Shohei Ohtani is in line to become the highest-paid player in all of baseball, and deservedly so. The reigning American League MVP is having another exceptional season and is a favorite to repeat the achievement this year. Winning back-to-back MVPs would place Ohtani in a league of his own and would create a bidding war among the MLB's richest organizations.
It's hard to determine the market value of a player of Shohei Ohtani's caliber. No player since Babe Ruth has been so dominant on the pitching and hitting side. There are no comparisons in modern-day baseball for a player possessing his skillset. In a recent article, MLB insider Jon Heyman added his views on the player's future contract.
"Having a second straight MVP-type season — will surely seek to become the first $50 million (or more) player as a 2024 free agent," wrote Heyman.
Heyman had previously mentioned the outlandish $50 million figure in an earlier tweet in June. With Juan Soto recently rejecting nearly half a billion dollars from the Washington Nationals, that figure may not seem so ludacris anymore.
"Angels can’t let Ohtani get away, can they? But if they sign him for fair value — $50M is about right? — they’ll have 3 players making $120M. Can they win like that? A close look." - Jon Heyman
Shohei Ohtani is currently one of the bargains of the season. The Los Angeles Angels have him on a $5.5 million salary this year after signing him to a 2-year, $8.5 million deal. Next year, Ohtani will be eligible for salary arbitration before becoming a free agent at the end of the 2023 season.
The Los Angeles Angels chose not to deal Shohei Ohtani during the August trade deadline but were apparently listening to offers. The New York Yankees, San Diego Padres, and Chicago White Sox were some of the teams interested in the two-way Japanese phenom.
Shohei Ohtani is one of the bargains of the season with a $5.5 million 2022 salary
Max Scherzer, the highest paid player in the majors, is currently earning $43.3 million yearly. Gerrit Cole of the Yankees is second with a salary of $36 million this season.
Mike Trout, Ohtani's teammate, is third on the list after signing a massive 12-year, $426 million contract. That deal, along with Anthony Rendon's, could be a major hurdle if the Angels hope to re-sign Ohtani. Trout and Rendon alone account for approximately $75 million of the Angels payroll.

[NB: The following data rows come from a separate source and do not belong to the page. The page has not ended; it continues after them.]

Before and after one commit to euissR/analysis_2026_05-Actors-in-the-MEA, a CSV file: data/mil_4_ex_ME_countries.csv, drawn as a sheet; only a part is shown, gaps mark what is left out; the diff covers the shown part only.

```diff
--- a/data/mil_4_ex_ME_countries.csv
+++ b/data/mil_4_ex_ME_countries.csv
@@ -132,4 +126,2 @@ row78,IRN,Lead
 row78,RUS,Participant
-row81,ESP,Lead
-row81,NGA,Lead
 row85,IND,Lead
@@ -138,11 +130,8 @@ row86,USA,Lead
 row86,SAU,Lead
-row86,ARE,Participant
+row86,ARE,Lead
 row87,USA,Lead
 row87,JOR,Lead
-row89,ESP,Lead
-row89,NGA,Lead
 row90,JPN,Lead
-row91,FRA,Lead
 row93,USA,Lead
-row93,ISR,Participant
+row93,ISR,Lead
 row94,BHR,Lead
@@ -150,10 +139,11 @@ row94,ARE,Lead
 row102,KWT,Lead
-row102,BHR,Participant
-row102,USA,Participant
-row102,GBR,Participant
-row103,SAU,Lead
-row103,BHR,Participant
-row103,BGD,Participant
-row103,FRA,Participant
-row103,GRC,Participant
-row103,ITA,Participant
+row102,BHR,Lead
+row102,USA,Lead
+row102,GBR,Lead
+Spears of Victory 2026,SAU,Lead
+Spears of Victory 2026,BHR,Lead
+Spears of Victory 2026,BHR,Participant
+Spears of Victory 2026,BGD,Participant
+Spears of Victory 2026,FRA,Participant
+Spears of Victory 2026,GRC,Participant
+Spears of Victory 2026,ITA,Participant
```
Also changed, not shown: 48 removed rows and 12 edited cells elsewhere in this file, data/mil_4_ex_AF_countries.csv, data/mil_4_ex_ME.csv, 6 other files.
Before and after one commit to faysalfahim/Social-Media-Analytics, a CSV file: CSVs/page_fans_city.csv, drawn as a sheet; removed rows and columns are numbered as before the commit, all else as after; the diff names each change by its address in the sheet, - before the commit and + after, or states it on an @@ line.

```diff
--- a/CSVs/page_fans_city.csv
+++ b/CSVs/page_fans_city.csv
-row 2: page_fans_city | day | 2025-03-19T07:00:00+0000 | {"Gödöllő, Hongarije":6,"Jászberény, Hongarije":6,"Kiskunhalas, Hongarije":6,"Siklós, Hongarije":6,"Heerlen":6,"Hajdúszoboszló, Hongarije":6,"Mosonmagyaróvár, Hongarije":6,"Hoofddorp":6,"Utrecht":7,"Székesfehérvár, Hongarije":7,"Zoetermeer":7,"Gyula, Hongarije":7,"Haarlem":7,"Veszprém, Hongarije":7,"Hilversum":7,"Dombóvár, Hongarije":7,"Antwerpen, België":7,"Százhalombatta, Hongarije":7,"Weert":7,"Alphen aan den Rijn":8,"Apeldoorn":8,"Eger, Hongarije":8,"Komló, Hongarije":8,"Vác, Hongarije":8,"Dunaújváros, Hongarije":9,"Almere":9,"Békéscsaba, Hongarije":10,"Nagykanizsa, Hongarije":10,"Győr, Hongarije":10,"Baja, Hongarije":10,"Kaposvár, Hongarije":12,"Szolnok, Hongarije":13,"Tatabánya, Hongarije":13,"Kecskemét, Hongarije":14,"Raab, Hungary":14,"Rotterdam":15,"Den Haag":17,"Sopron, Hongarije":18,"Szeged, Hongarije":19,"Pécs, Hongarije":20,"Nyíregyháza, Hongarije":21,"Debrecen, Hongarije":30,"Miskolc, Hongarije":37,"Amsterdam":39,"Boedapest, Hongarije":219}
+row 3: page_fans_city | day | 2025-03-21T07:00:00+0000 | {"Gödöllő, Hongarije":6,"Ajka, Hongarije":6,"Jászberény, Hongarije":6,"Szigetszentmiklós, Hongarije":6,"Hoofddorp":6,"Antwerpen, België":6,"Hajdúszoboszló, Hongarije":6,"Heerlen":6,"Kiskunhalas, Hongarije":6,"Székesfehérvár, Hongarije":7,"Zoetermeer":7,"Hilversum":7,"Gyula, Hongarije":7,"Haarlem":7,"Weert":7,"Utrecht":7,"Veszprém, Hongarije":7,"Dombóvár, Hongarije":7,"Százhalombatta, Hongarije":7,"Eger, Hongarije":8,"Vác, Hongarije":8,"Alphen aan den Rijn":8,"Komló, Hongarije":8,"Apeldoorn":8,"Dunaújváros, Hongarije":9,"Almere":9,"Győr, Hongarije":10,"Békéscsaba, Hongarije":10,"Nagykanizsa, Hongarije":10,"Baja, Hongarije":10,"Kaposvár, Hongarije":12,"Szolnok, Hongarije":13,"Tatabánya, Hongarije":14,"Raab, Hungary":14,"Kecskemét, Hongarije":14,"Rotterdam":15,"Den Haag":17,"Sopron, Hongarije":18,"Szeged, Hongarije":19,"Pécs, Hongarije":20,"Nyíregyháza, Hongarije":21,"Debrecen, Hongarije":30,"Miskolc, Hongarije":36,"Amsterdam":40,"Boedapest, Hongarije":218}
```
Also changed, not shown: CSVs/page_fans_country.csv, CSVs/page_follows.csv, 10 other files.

"IT IS GONE!!! #GoHalos" - Los Angeles Angels
If Ohtani were to sign a $50 million yearly deal with the Angels, Ohtani, Rendon, and Trout would account for $125 million in payroll obligations. To put that into perspective, 11 teams in the majors have a total payroll of less than $125 million this year. Five of those teams currently have better records than the Angels.
It is difficult to see how the Angels can hold on to Shohei Ohtani. The math doesn't add up. Where is the money to invest in pitching?
Baseball is a team game, and the Angels' gamble of investing heavily in a few big-name stars has failed miserably. It may be time for Arte Moreno and the Angels to cut their losses and rebuild organically in the coming years.